For the First Time In Years, Deep Ellum’s AllGood Cafe Revamps Its Menu.
Deep Ellum has experienced a lot of changes over the years, perhaps the biggest being its increased profile as a destination for top-notch dining in the past year-and-a-half.
The folks at AllGood Cafe, a staple of the neighborhood for the better part of almost two decades, have seen that whole transition — and plenty of others — happen firsthand. And now, with the neighborhood undergoing another wave of changes as a slew of new restaurants open seemingly every week, AllGood owner Mike Snider is seeing things fit to make a few changes himself.
Just recently, his restaurant’s menu was given a bit of a facelift, both in terms of looks and options. After visually designing the menu himself for 16 years, Snider finally turned over the reins to Don Cento of Second Bridge Design (and lead guitarist for Sarah Jaffe). Perhaps more notable, though, he enlisted former Deep Ellum Café chef Brian Hennington to come back to town from his Arkansas farm to modernize his original menu for AllGood.
“Most of what we did was to improve what we already did, and bumping it up a notch,” Snider says about the changes. “Most folks like the AllGood Cafe the way it is. The idea is to make the things that we do better.”
While some items were removed, other recipes were improved upon and some new dishes were added altogether.
“We worked with both our kitchen staffs as well as with our managerial team to come up with a true transformational change and to look into the future,” Snider says. “With all the new development in the neighborhood, and all the new restaurants and bars opening, it was time to ‘step up to the plate.'”

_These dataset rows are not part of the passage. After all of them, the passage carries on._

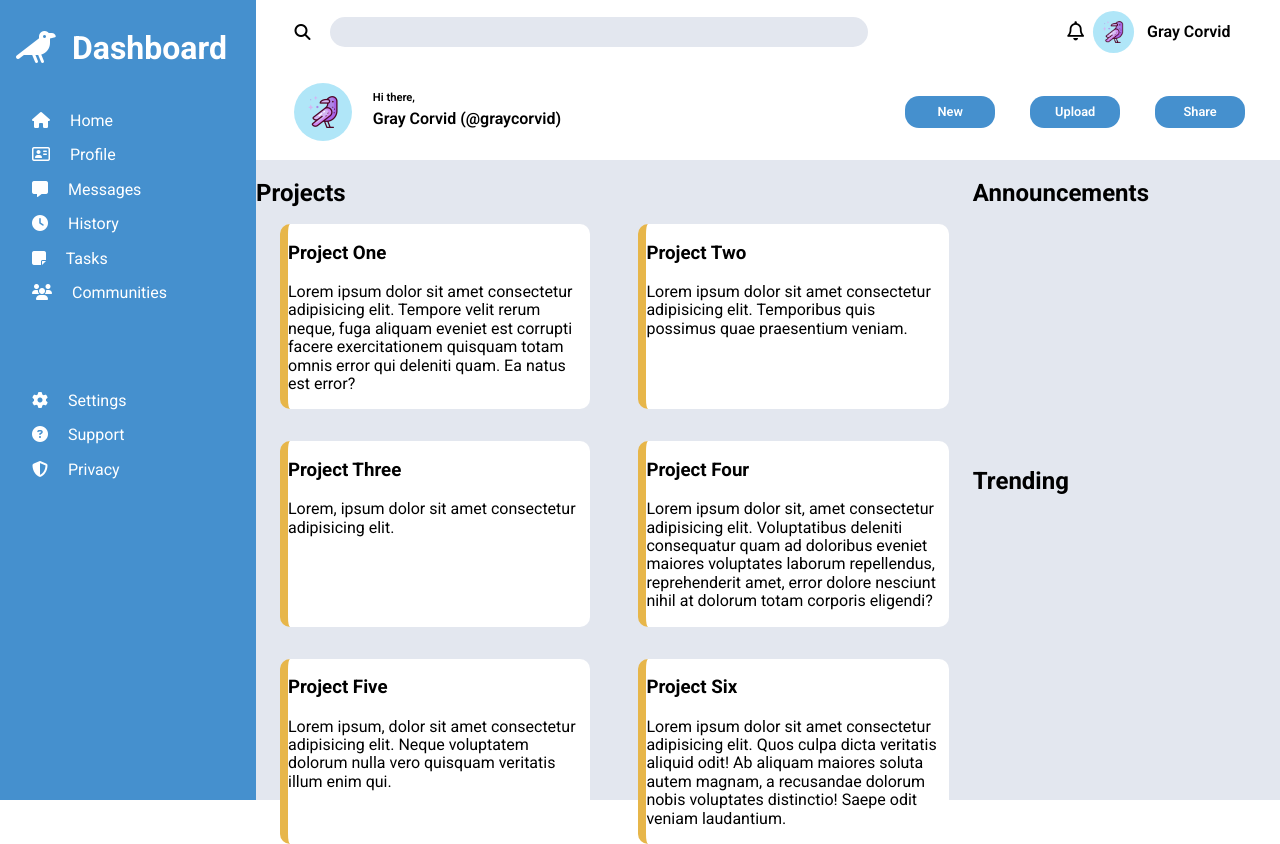
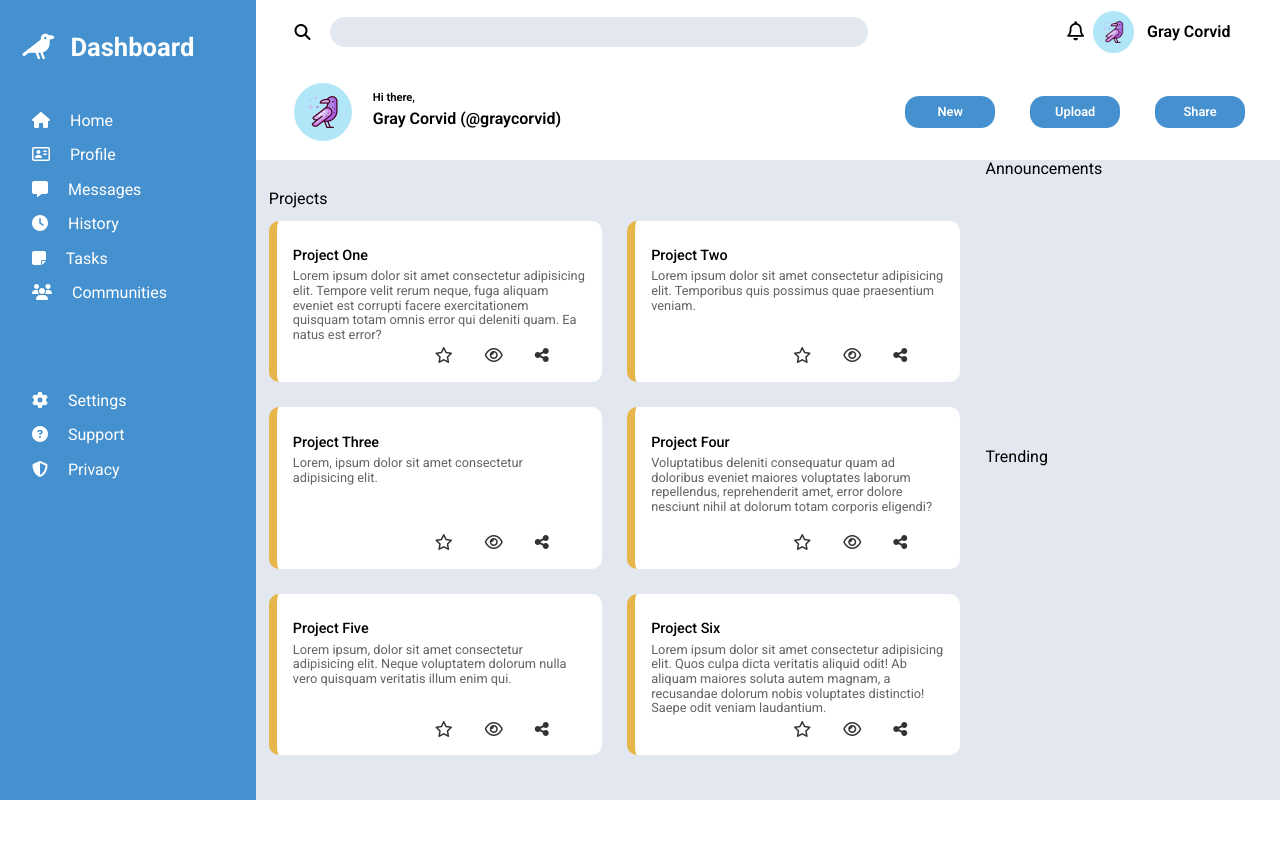
Before and after one commit to graycorvid/dashboard, a website: page src/index.html in a window 1280 px wide. After the commit the page ends 800 px from the top, so only its background shows below. Drawn offline with nearby package versions, Linux system fonts and the light colour scheme; files that its build step writes are made by us from their sources.

Commit message:
Style main section

```diff
--- a/src/index.html
+++ b/src/index.html
@@ -92,7 +92,7 @@
     <main>
       <div class="projects">
         <h2>Projects</h2>
-        <div class="project1">
+        <div class="project">
           <h3>Project One</h3>
           <p>
             Lorem ipsum dolor sit amet consectetur adipisicing elit. Tempore
@@ -100,41 +100,64 @@
             exercitationem quisquam totam omnis error qui deleniti quam. Ea
             natus est error?
           </p>
+          <p class="icons">
+            <i class="fa-regular fa-star"></i><i class="fa-regular fa-eye"></i
+            ><i class="fa-solid fa-share-nodes"></i>
+          </p>
         </div>
-        <div class="project2">
+        <div class="project">
           <h3>Project Two</h3>
           <p>
             Lorem ipsum dolor sit amet consectetur adipisicing elit. Temporibus
             quis possimus quae praesentium veniam.
           </p>
+          <p class="icons">
+            <i class="fa-regular fa-star"></i><i class="fa-regular fa-eye"></i
+            ><i class="fa-solid fa-share-nodes"></i>
+          </p>
         </div>
-        <div class="project3">
+        <div class="project">
           <h3>Project Three</h3>
           <p>Lorem, ipsum dolor sit amet consectetur adipisicing elit.</p>
+          <p class="icons">
+            <i class="fa-regular fa-star"></i><i class="fa-regular fa-eye"></i
+            ><i class="fa-solid fa-share-nodes"></i>
+          </p>
         </div>
-        <div class="project4">
+        <div class="project">
           <h3>Project Four</h3>
           <p>
-            Lorem ipsum dolor sit, amet consectetur adipisicing elit.
             Voluptatibus deleniti consequatur quam ad doloribus eveniet maiores
             voluptates laborum repellendus, reprehenderit amet, error dolore
             nesciunt nihil at dolorum totam corporis eligendi?
           </p>
+          <p class="icons">
+            <i class="fa-regular fa-star"></i><i class="fa-regular fa-eye"></i
+            ><i class="fa-solid fa-share-nodes"></i>
+          </p>
         </div>
-        <div class="project5">
+        <div class="project">
           <h3>Project Five</h3>
           <p>
             Lorem ipsum, dolor sit amet consectetur adipisicing elit. Neque
             voluptatem dolorum nulla vero quisquam veritatis illum enim qui.
           </p>
+          <p class="icons">
+            <i class="fa-regular fa-star"></i><i class="fa-regular fa-eye"></i
+            ><i class="fa-solid fa-share-nodes"></i>
+          </p>
         </div>
-        <div class="project6">
+        <div class="project">
           <h3>Project Six</h3>
           <p>
             Lorem ipsum dolor sit amet consectetur adipisicing elit. Quos culpa
             dicta veritatis aliquid odit! Ab aliquam maiores soluta autem
             magnam, a recusandae dolorum nobis voluptates distinctio! Saepe odit
             veniam laudantium.
+          </p>
+          <p class="icons">
+            <i class="fa-regular fa-star"></i><i class="fa-regular fa-eye"></i
+            ><i class="fa-solid fa-share-nodes"></i>
           </p>
         </div>
       </div>
--- a/src/sass/base/_typography.scss
+++ b/src/sass/base/_typography.scss
@@ -1,11 +1,15 @@
 :root {
   --font-primary: "Roboto", sans-serif;
+  --font-bold: 600;
+  --font-h3: 500;
   --font-normal: 400;
-  --font-bold: 600;
+  --font-thin: 300;
   --color-first: black;
   --color-second: white;
   --color-third: rgba(69, 144, 206, 100%);
   --color-fourth: rgba(227, 231, 239, 100%);
+  --color-small-text: rgba(99, 99, 99, 100%);
+  --color-small-icon: rgba(51, 51, 51, 100%);
   --color-accent: rgba(231, 182, 74, 100%);
   font-size: 16px;
 }
--- a/src/sass/components/_aside.scss
+++ b/src/sass/components/_aside.scss
@@ -7,8 +7,8 @@ nav {
   background-color: var(--color-third);
 }
 h1 {
-  padding-left: 1rem;
-  font-size: 2rem;
+  padding-left: 1.4rem;
+  font-size: 1.6rem;
   i {
     padding-right: 1rem;
   }
--- a/src/sass/components/_main.scss
+++ b/src/sass/components/_main.scss
@@ -2,12 +2,39 @@
 
 main {
   background-color: var(--color-fourth);
-}
-.projects {
-  div {
-    margin: 1rem 1.5rem;
-    background-color: var(--color-second);
-    border-left: var(--color-accent) 0.5rem solid;
-    border-radius: 10px;
+  h2 {
+    font-size: 1rem;
+    font-weight: var(--font-normal);
+    margin: 0 0.8rem;
+  }
+  h3 {
+    font-size: 0.9rem;
+    font-weight: var(--font-h3);
   }
 }
+.project {
+  margin: 0.8rem 0.8rem;
+  padding: 0.8rem 1rem;
+  position: relative;
+  background-color: var(--color-second);
+  border-left: var(--color-accent) 0.5rem solid;
+  border-radius: 10px;
+  p {
+    margin-top: -0.6rem;
+    font-size: 0.8rem;
+    color: var(--color-small-text);
+  }
+  .icons {
+    position: absolute;
+    bottom: 0;
+    right: 0.8rem;
+    padding: 0 1.5rem;
+    font-size: 1rem;
+    color: var(--color-small-icon);
+  }
+}
+.icons {
+  i {
+    padding: 0 1rem;
+  }
+}
--- a/src/sass/layout/_grid.scss
+++ b/src/sass/layout/_grid.scss
@@ -82,9 +82,10 @@ main {
   grid-row: 1 / 3;
   display: grid;
   grid-template-columns: 1fr 1fr;
-  grid-template-rows: 3rem 1fr 1fr 1fr;
+  grid-template-rows: 3rem 1fr 1fr 1fr 2rem;
   h2 {
     grid-column: 1 / 3;
+    align-self: end;
   }
 }
 
```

The lunch menu sees the addition of such new items as a five-cheese macaroni and cheese, a bistro salad made with roasted red globe grapes and housemade spiced pecans, and Guiso de Res — a green chile and beef tenderloin stew topped with pico de gallo and served with avocado and tortillas.
To appeal to cheese lovers, there is also now a custom cheese plate, made with fresh cheeses from Mozzarella Co., which is located just down the street from AllGood. The shareable plate includes smoked Scamorza, slices of herbed goat log, black pepper and garlic Caciotta, and Deep Ellum Blue, alongside spiced pecans, fresh berries and jalapeño jelly by Yims Foods.

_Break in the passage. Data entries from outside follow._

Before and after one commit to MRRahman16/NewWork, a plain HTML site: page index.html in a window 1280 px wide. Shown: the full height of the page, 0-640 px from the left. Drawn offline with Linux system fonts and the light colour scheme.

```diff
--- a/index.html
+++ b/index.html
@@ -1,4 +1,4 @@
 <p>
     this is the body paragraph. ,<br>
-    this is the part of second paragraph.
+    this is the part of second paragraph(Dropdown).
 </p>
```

The dinner menu received the most changes, with heartier items like chicken breast piccata and shrimp Alfredo, and appetizers like fried zucchini and roasted stuffed banana peppers being added.

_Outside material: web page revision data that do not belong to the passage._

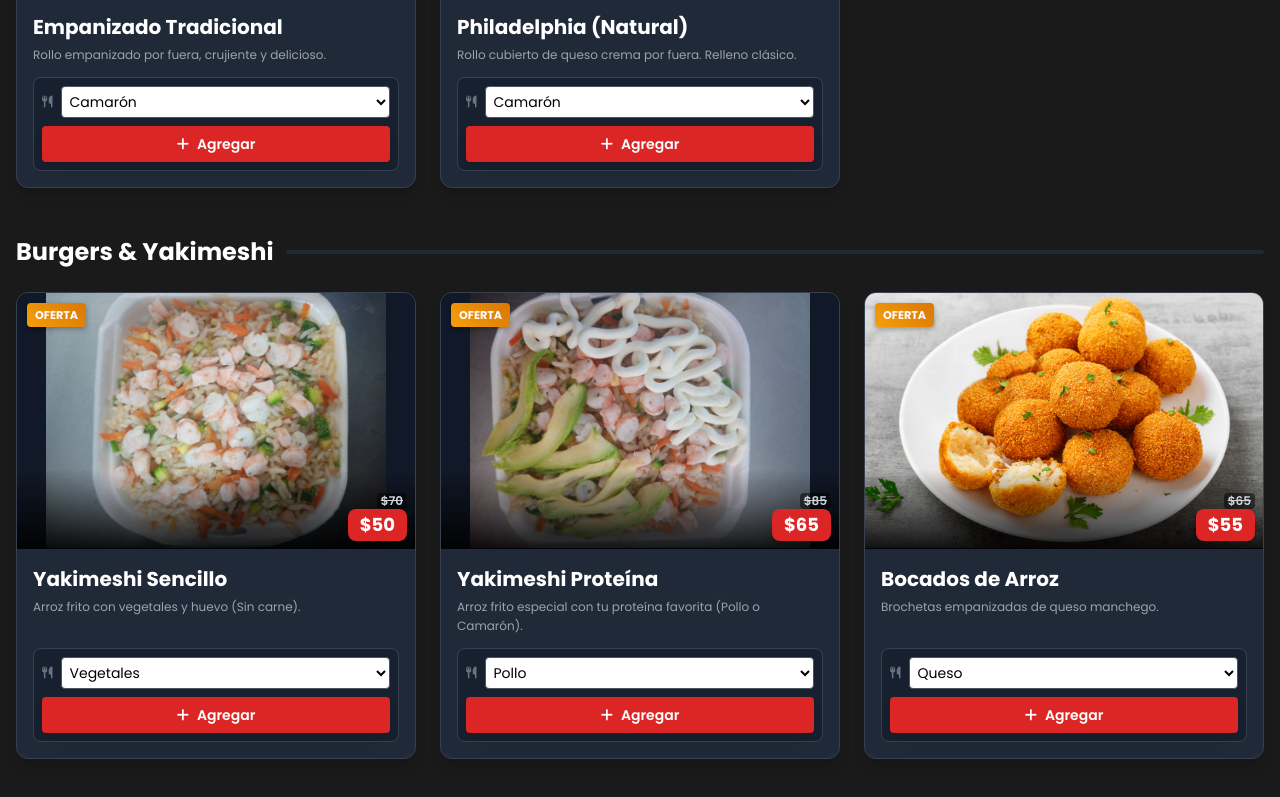
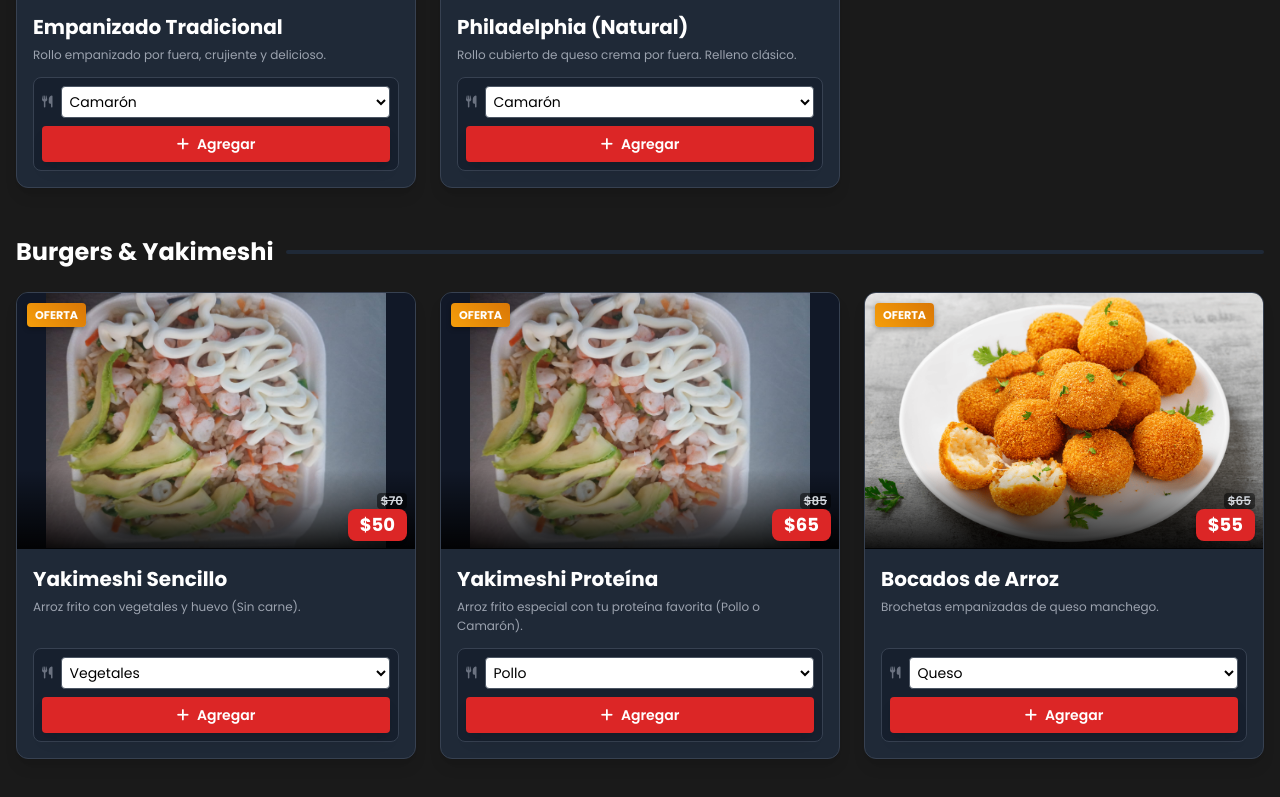
Before and after one commit to sosushi0/web, a plain HTML site: page index.html in a window 1280 px wide. Shown: the part 2835-3632 px from the top of the page. Drawn offline with nearby package versions, Linux system fonts and the light colour scheme.

Commit message:
Update index.html

```diff
--- a/index.html
+++ b/index.html
@@ -322,7 +322,7 @@
         ];
 
         const menuExtras = [
-            { id: "rice1", name: "Yakimeshi Sencillo", description: "Arroz frito con vegetales y huevo (Sin carne).", originalPrice: 70, price: 50, image: "a.jpeg", proteins: ["Vegetales"] },
+            { id: "rice1", name: "Yakimeshi Sencillo", description: "Arroz frito con vegetales y huevo (Sin carne).", originalPrice: 70, price: 50, image: "culichi.jpeg", proteins: ["Vegetales"] },
             { id: "rice2", name: "Yakimeshi Proteína", description: "Arroz frito especial con tu proteína favorita (Pollo o Camarón).", originalPrice: 85, price: 65, image: "culichi.jpeg", proteins: proteinasLimitadas },
             { id: "app1", name: "Bocados de Arroz", description: "Brochetas empanizadas de queso manchego.", originalPrice: 65, price: 55, image: "bolitas.png", proteins: ["Queso"] }
         ];
```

Another major update the restaurant received was new chairs — for the first time in its history. The eclectic set up of the cafe — from its random assortments of old furniture to collections of vintage china — were a direct result of the restaurant’s lack of funding just starting out, as various businesses throughout the neighborhood donated odds and ends in what owner Mike Snider refers to as a “restaurant shower.” The classic red booths came courtesy of Daddy Jack’s, the brown from Monica’s. The square butcher top tables came from Baker’s Ribs. The mosaic tiled tables were gifted after they were no longer being used at Chili’s. The china was from Ziziki’s. Knick-knacks and coffee cups from all over have made their way to the cafe.
AllGood Cafe may stand as one of the last vestiges of a Deep Ellum long gone, but it remains a relevant part of the area’s growing culinary scene for this very reason. One can likely attribute AllGood’s staying power to its ability to adapt, something it learned early on as it opened during a time when most businesses in the area were shutting their doors.
The new changes are just subtle — just enough to fit in with the new aesthetic of the neighborhood, while staying true to the old-school vibe. AllGood, as ever, is still coming off pretty great.